╭─ Data supplied

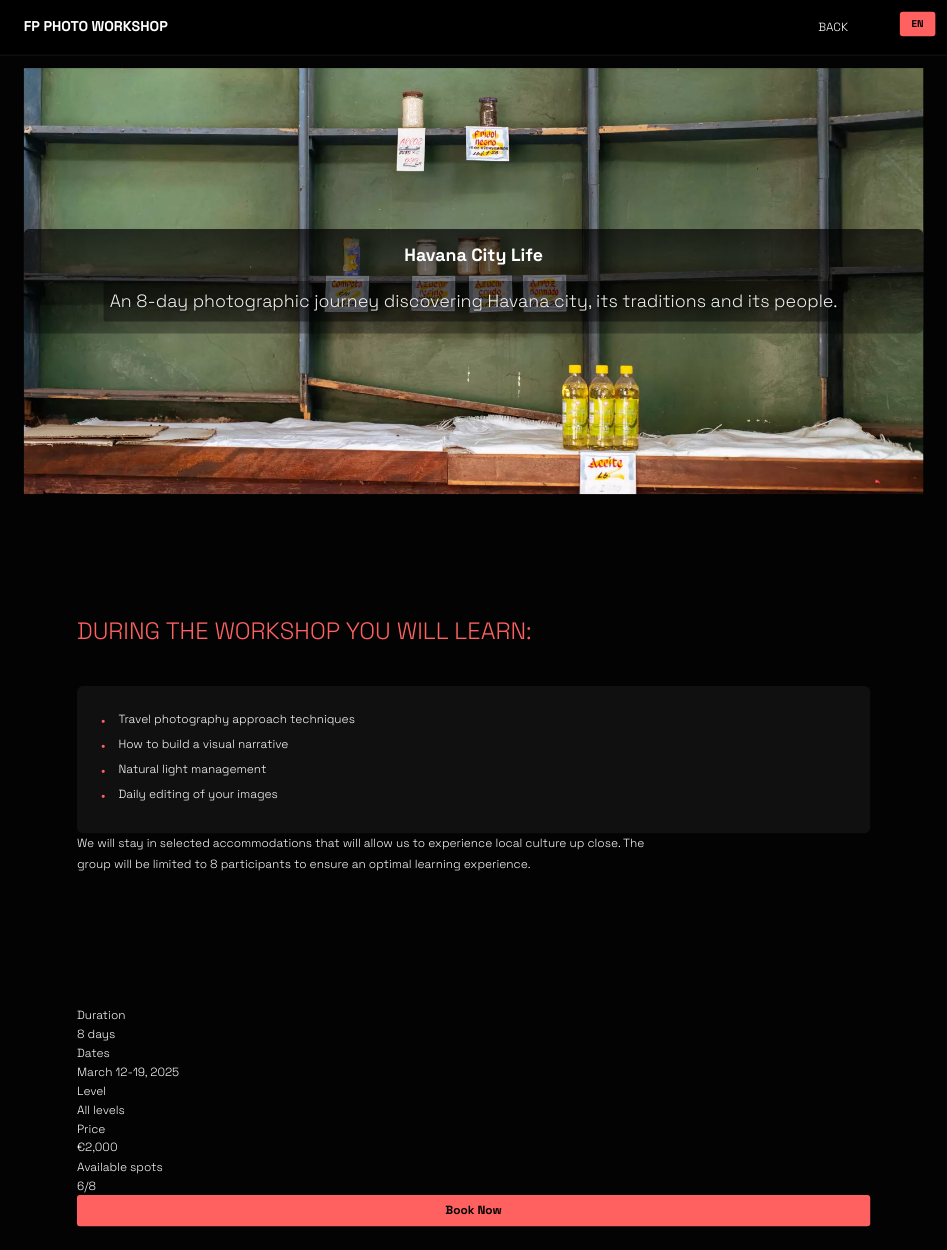
Repository: philipkdpavkia/photo-auto
Page: workshop/cuba.html
These files come from the project's save history. The page is drawn as it stood at one moment and after the next save; the edit follows.
The browser window is 1280 px wide. The pictures show the whole page, at 74% of full size.

Above is the page before, as saved 2024-11-16 23:49:17.

After the next save:
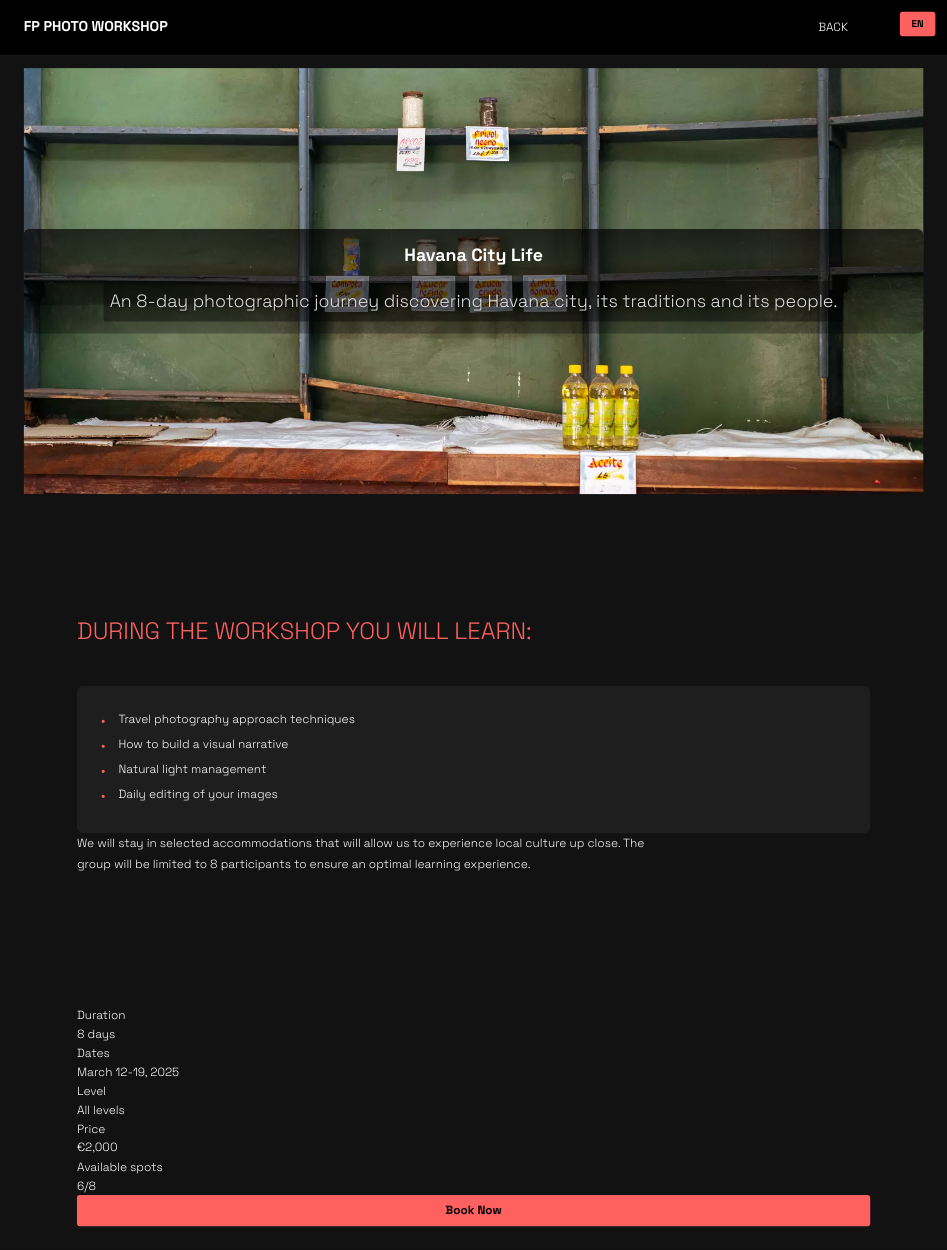
Saved 3 min 5 s later.
--- a/css/style.css
+++ b/css/style.css
@@ -13,11 +13,11 @@
 }
 
 :root {
-    --primary: #ffffff;
-    --background: #030303;
+    --primary: #FFFFFF;
+    --background: #121212;
     --accent: #FF6161;
-    --secondary: #f0f0f0;
-    --highlight: #ffcc00;
+    --secondary: #E0E0E0;
+    --highlight: #FFD700;
     --transition: all 0.4s ease;
     --overlay-bg: rgba(0, 0, 0, 0.4);
     --hover-bg: rgba(0, 0, 0, 0.6);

╰─

§ **Your goal**: Return nothing but the lines running from the start of the data to the line with "--- a/css/style.css", please, both ends included and no pictures.

§ **Task answer**:
Repository: philipkdpavkia/photo-auto
Page: workshop/cuba.html
These files come from the project's save history. The page is drawn as it stood at one moment and after the next save; the edit follows.
The browser window is 1280 px wide. The pictures show the whole page, at 74% of full size.

Above is the page before, as saved 2024-11-16 23:49:17.

After the next save:
Saved 3 min 5 s later.
--- a/css/style.css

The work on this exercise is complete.